Inside the Asterisk

RTP: retransmission for video to combat packet loss

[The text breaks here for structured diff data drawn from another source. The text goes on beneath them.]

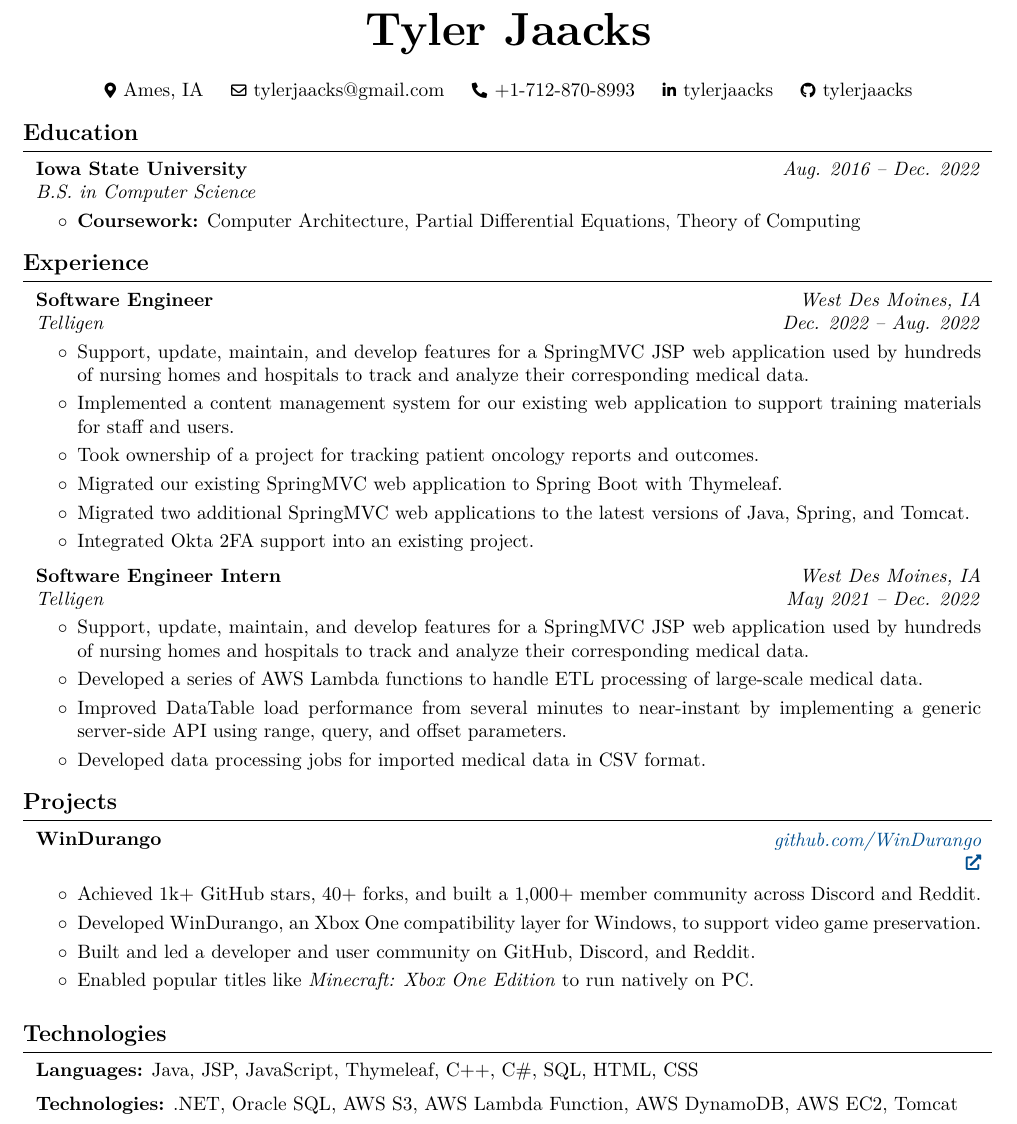
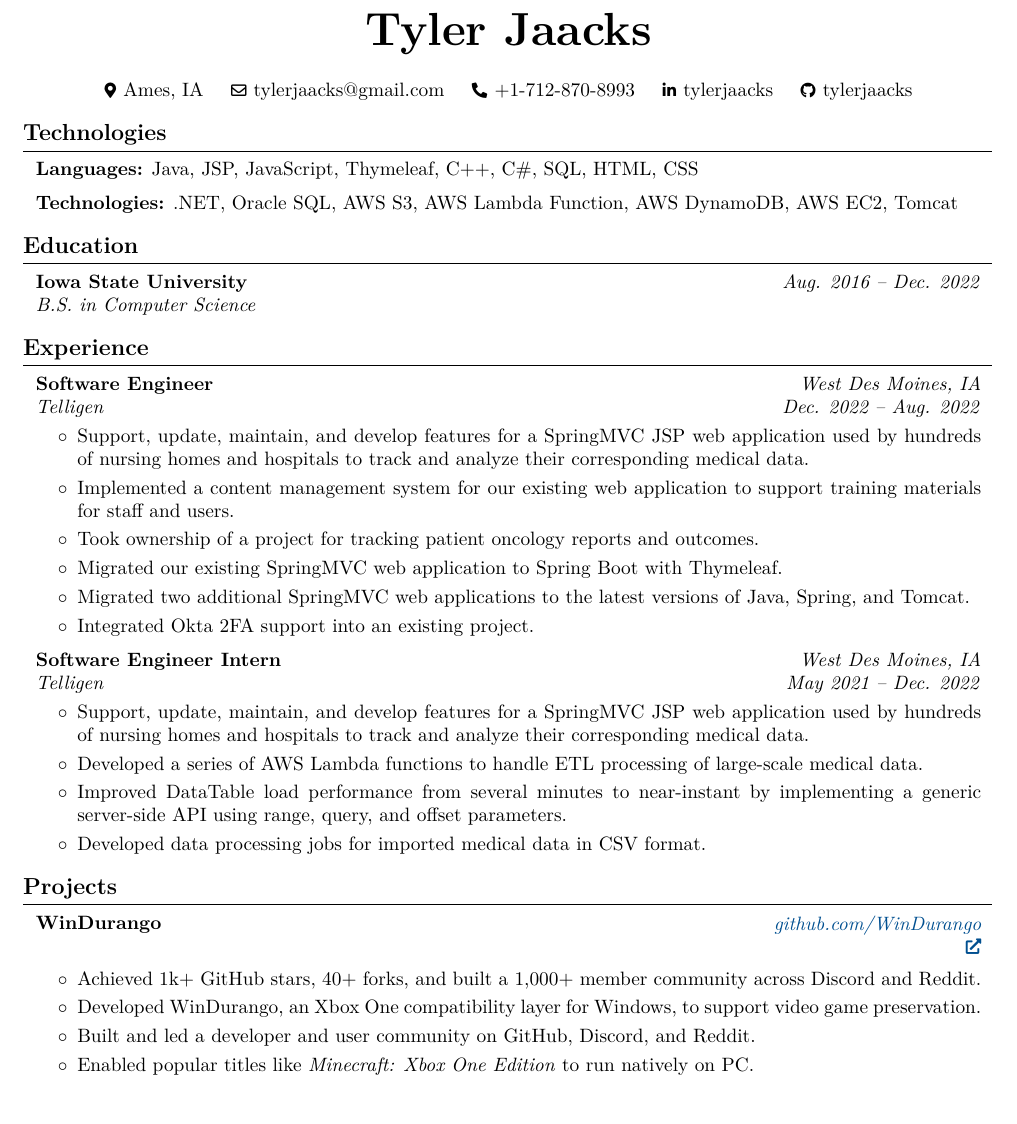
Before and after one commit to TylerJaacks/Resume, a LaTeX CV (Resume.tex): part of the page, cut so that both start at the same text. Compiled offline with pdfLaTeX.

Commit message:
Moved the Technologies to the top and removed the coursework from the Education section.

```diff
--- a/Resume.tex
+++ b/Resume.tex
@@ -172,6 +172,17 @@
 
 \vspace{0.3 cm - 0.3 cm}
 
+\section{Technologies}
+\begin{onecolentry}
+	\textbf{Languages:} Java, JSP, JavaScript, Thymeleaf, C++, C\#, SQL, HTML, CSS
+\end{onecolentry}
+
+\vspace{0.2 cm}
+
+\begin{onecolentry}
+	\textbf{Technologies:} .NET, Oracle SQL, AWS S3, AWS Lambda Function, AWS DynamoDB, AWS EC2, Tomcat
+\end{onecolentry}
+
 \section{Education}
 \begin{twocolentry}{
 
@@ -180,13 +191,6 @@
 
 	\textit{B.S. in Computer Science}
 \end{twocolentry}
-
-\vspace{0.10 cm}
-\begin{onecolentry}
-	\begin{highlights}
-		\item \textbf{Coursework:} Computer Architecture, Partial Differential Equations, Theory of Computing
-	\end{highlights}
-\end{onecolentry}
 
 \section{Experience}
 
@@ -253,14 +257,4 @@
 
 \vspace{0.2 cm}
 
-\section{Technologies}
-\begin{onecolentry}
-	\textbf{Languages:} Java, JSP, JavaScript, Thymeleaf, C++, C\#, SQL, HTML, CSS
-\end{onecolentry}
-
-\vspace{0.2 cm}
-
-\begin{onecolentry}
-	\textbf{Technologies:} .NET, Oracle SQL, AWS S3, AWS Lambda Function, AWS DynamoDB, AWS EC2, Tomcat
-\end{onecolentry}
 \end{document}
```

Introduction Packet loss can be an annoying problem when dealing with real time communication, especially when dealing with video. It’s very noticeable when the screen freezes for multiple seconds, then the footage resumes with everything in a completely different position than it was originally. We’ve all seen this before. Packet loss is inevitable, but it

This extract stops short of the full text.